According to the American Dental Association, diarrhea, rashes and a fever are not typical for a teething baby, so if you notice any of these symptoms, you should look for other possible causes. Generalized irritability is another symptom that could be associated with teething or the result of other health issues. You may notice your child's personality change seemingly overnight; it is important to provide additional comfort if he needs the extra attention.
Many teething remedies are available to meet your child's particular needs. Your pediatrician or seasoned moms who have been through teething with their own children can offer personal recommendations if you are unsure what to try first. Teething rings come in all shapes and sizes, so you may need to test out a few different items until you find one that your baby likes.

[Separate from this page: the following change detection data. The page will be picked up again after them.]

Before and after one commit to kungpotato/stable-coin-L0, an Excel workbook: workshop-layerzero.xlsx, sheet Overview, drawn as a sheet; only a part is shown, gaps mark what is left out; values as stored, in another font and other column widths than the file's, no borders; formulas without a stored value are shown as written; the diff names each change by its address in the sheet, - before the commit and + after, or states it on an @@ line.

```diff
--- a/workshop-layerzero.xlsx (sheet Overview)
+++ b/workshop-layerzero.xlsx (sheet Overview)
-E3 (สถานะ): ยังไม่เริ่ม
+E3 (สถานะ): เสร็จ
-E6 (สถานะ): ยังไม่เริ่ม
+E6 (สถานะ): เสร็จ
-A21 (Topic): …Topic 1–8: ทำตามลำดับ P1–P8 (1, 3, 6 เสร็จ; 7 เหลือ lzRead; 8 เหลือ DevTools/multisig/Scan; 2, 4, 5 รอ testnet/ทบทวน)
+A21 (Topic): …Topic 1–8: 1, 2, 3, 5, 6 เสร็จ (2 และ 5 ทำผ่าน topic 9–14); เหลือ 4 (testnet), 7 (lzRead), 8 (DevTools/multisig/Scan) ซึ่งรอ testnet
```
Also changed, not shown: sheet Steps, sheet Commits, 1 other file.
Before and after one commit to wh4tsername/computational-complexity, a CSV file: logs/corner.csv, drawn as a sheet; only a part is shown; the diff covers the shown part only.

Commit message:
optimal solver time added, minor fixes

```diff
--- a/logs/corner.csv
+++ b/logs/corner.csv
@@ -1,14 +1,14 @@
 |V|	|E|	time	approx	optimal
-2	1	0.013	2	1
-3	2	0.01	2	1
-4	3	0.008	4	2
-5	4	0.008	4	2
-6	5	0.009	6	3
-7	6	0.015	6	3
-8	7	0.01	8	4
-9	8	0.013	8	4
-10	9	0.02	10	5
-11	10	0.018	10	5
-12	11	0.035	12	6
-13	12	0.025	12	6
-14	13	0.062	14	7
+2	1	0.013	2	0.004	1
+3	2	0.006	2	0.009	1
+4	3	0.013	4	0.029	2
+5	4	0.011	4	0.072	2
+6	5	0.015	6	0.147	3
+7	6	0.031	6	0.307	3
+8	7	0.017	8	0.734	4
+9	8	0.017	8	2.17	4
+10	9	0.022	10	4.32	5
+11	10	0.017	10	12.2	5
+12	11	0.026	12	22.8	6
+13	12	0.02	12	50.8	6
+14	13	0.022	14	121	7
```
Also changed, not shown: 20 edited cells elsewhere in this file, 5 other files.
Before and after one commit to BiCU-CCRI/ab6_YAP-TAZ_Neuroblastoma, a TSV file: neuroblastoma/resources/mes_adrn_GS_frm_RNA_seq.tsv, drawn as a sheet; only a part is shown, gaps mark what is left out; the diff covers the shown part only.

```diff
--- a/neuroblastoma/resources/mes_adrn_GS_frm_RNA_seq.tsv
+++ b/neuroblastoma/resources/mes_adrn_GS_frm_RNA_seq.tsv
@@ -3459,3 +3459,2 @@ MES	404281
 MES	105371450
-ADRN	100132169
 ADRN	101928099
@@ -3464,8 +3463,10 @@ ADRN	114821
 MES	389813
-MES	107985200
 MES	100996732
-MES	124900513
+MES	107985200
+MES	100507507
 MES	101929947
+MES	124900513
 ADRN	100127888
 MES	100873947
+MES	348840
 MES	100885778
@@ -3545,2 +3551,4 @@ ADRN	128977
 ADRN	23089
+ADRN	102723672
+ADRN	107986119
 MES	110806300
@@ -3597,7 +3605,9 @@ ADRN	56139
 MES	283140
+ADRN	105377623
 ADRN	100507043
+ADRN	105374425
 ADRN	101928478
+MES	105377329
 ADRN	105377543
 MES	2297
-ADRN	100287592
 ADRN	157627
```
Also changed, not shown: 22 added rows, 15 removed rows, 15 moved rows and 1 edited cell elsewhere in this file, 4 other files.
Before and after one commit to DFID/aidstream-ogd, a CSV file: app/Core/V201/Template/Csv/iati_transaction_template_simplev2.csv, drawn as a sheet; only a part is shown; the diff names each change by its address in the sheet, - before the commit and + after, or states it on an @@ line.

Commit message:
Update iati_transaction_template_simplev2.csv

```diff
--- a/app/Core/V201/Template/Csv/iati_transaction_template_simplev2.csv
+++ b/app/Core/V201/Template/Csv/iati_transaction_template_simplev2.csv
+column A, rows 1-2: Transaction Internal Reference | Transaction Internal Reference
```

A cold, clean washcloth can also serve as a temporary solution. One teething remedy that is no longer recommended by the American Association of Pediatric Dentistry is the application of teething gels, due to potential toxicity to infants. If your child appears extremely uncomfortable due to teething pain, you should ask your pediatrician for advice on additional methods of relief, such as the administration of ibuprofen.
As other developmental stages, the baby teething timeline differs for each child, and some babies experience more discomfort than others. As a parent, you know your child best, so trust your own instincts, and do not hesitate to contact your pediatrician or pediatric dentist if your baby's teething symptoms appear overly bothersome.
Learn more about teething in the Colgate Oral Care resources.